The First Step in My Creative Process

Like most occupations, it's helpful to have a process in place as I go about my work. I haven't seen many creatives approach this subject, so I thought it might be helpful to spend the next few weeks sharing my own creative process. While my method may not work for everyone, my hope is that these posts will encourage you to streamline your own process and think through the steps you take as you go about your work. (Why is it important to have a process? Find out in last week's post!)

Visual Communication Design. I always wondered why they changed a simple, common name like "Graphic Design" to an unrecognizable name with so many syllables. I feel the need to explain myself when I tell people that my degree is a Bachelor of Fine Arts in Visual Communication Design, so I end up bypassing it all and sticking to what everyone is already familiar with: "I have a degree in graphic design."

But the longer I'm in this field, the more I see that the name is a perfect fit. Graphic design isn't only about creating pretty things (although that's definitely one my goals as a designer); it's about problem solving to visually communicate an idea.

Clients come to me with problems: they don't have a website for their business, their current logo and website don't accurately capture the mission of their company, they're narrowing their focus and they want their brand to reflect their change in direction, etc. In order to solve their problems, visually communicate their ideas, and meet their needs, I have to clearly understand what their needs are. Which brings me to step 1 of my creative process...

Defining the Problem

It seems so simple, doesn't it? But if I miss this step, I miss the boat. If I don't clearly define the problem and communicate with my client before I put pen to paper, I will end up with 10+ revisions and an unhappy customer down the road. I have to have a good understanding of what the client's goals and expectations are in order to deliver a brand that accurately displays their business.

What does this look like?

Like most designers, I meet with my clients in person or by Skype for an initial consultation to discuss their project. This usually involves many questions, some clarification, and a lot of listening. I start by asking questions about their business before I begin asking about their design needs. What is the purpose and mission of your business? How did you get started? Who is your ideal customer? What are your business goals? Then I move onto more specific questions: What are you looking for in terms of design? What are some keywords that come to mind when you envision your new brand and website? While I listen to the answers, I jot down lots and lots of notes on my Client Detail sheet. I keep those notes nearby and refer back to them when I move into the next step of my process (more on that next week!)
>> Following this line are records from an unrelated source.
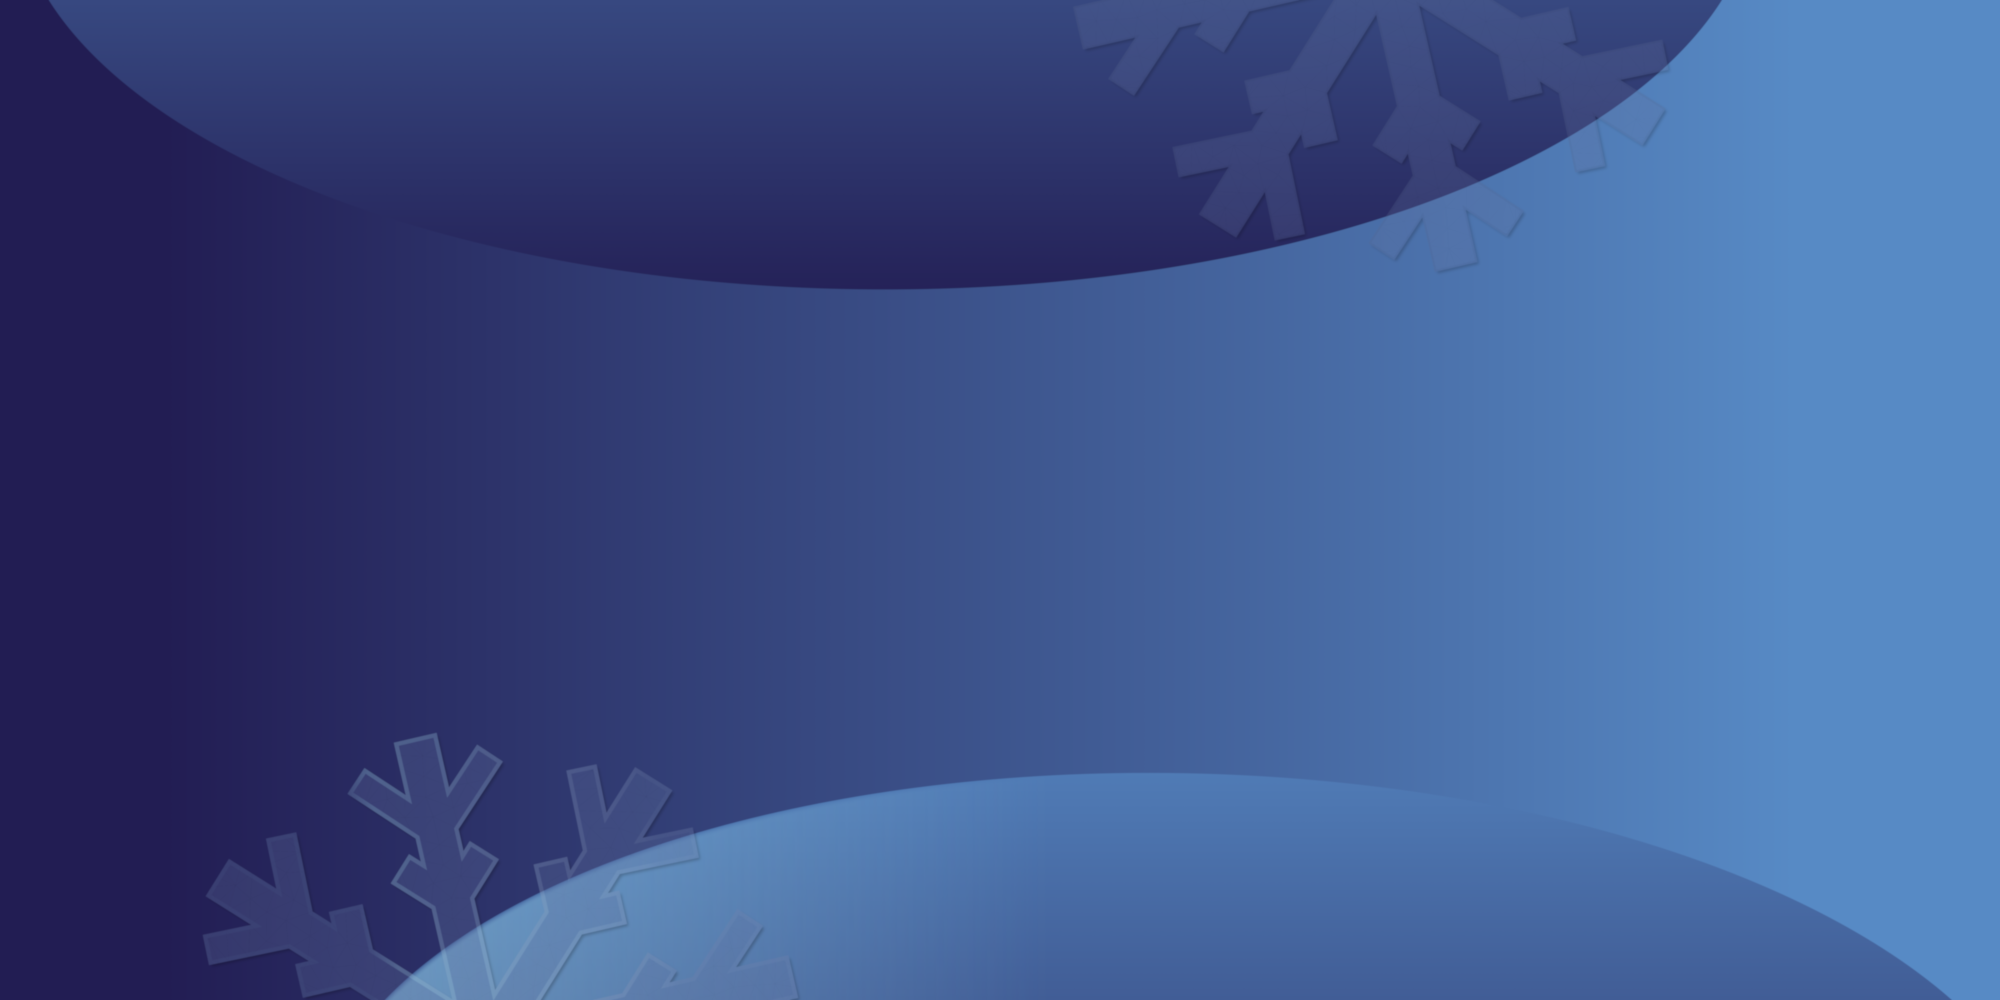
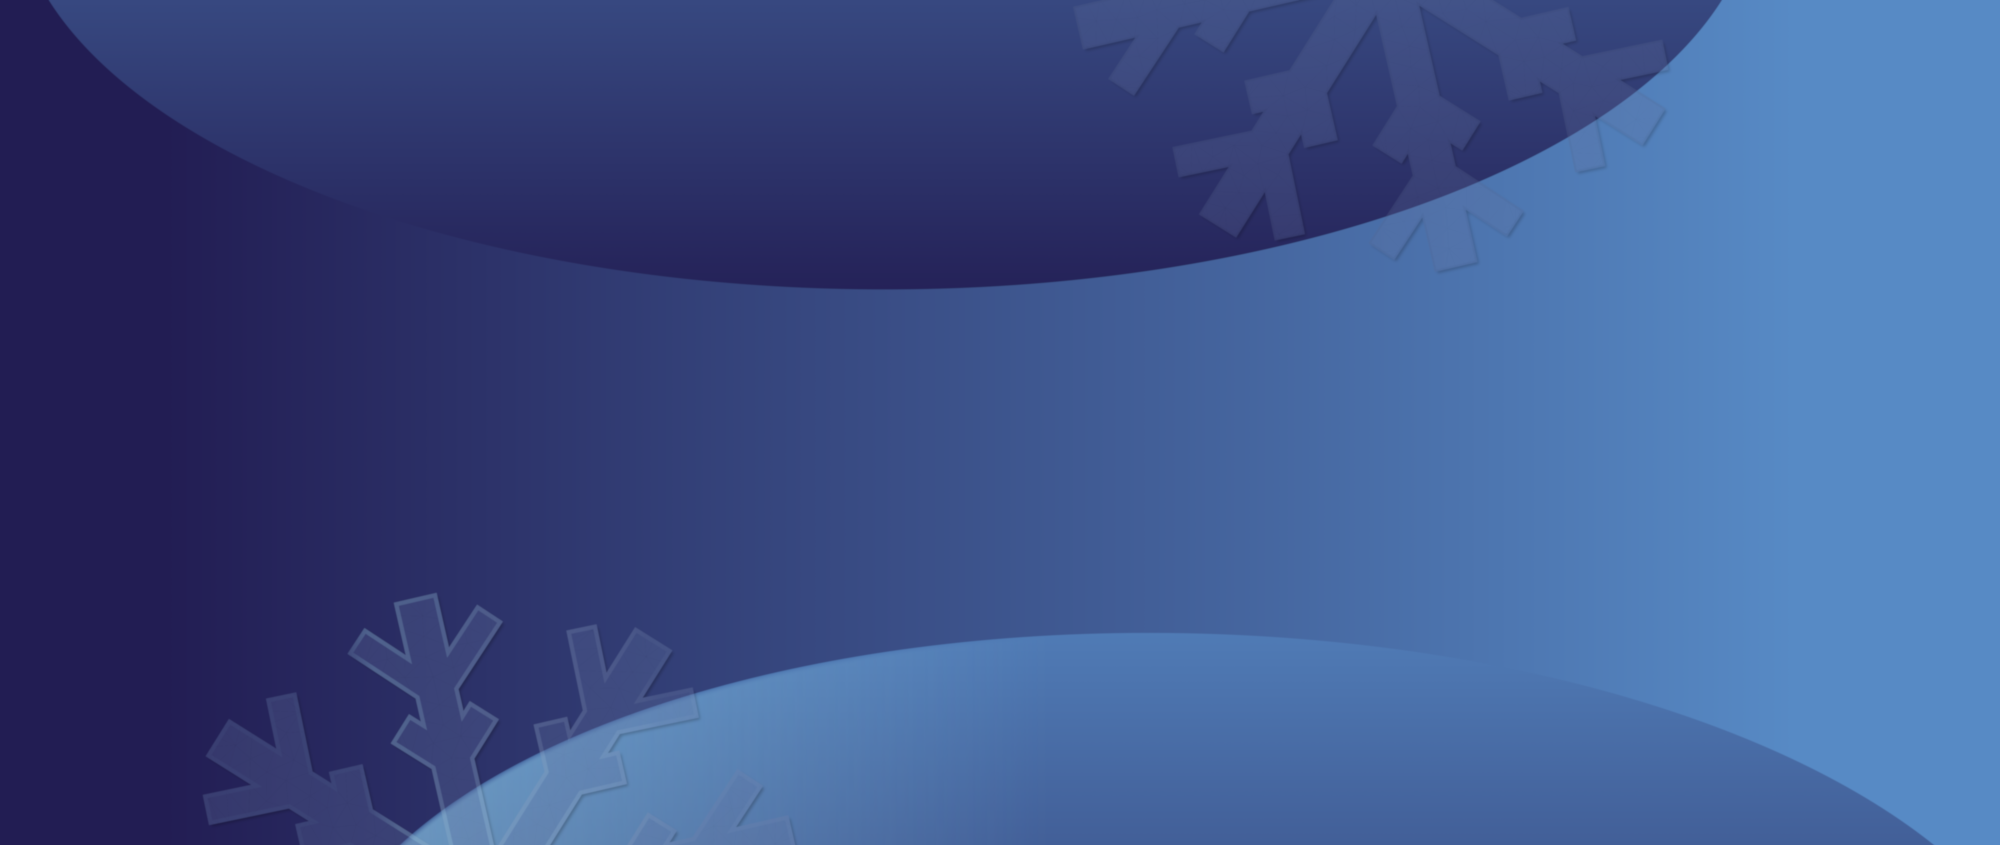
EXPO contact added

diff --git a/index.html b/index.html
@@ -252,7 +252,8 @@
 				
                 <br> 
 
-
+                   <a class="btn btn-primary text-uppercase" href="https://docs.google.com/forms/d/e/1FAIpQLSfUFWSieUDADEEVxJht-LdCfvL_Sj0-afgOw_vBp9ULgVdj9w/viewform?usp=dialog" target="_blank">Book a booth at EXPO 2027</a> 
+	 
             </div>             
         </section>         
         <!--hero section end-->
Many designers create a creative brief after they meet with a client to compile their notes and nail down project goals. A creative brief is a usually a single-page document that outlines the purpose and expectations of a project, and it's a great way to make sure that you and your client are on the same page. (Visit this great article for more insight into creative briefs.)

Communication is fundamental in my design process and in my occupation. In order to visually communicate an idea through design, I have to define the problem and know who and what I'm designing for. 

What could this step look like for you?

Whether you're an engineer, teacher, hairstylist, bank teller, photographer, or even a student, chances are your first step deals with some sort of problem solving and communication. So what could this step look like for you? What tips and advice have you found helpful for clearly communicating and documenting expectations with your clients and coworkers?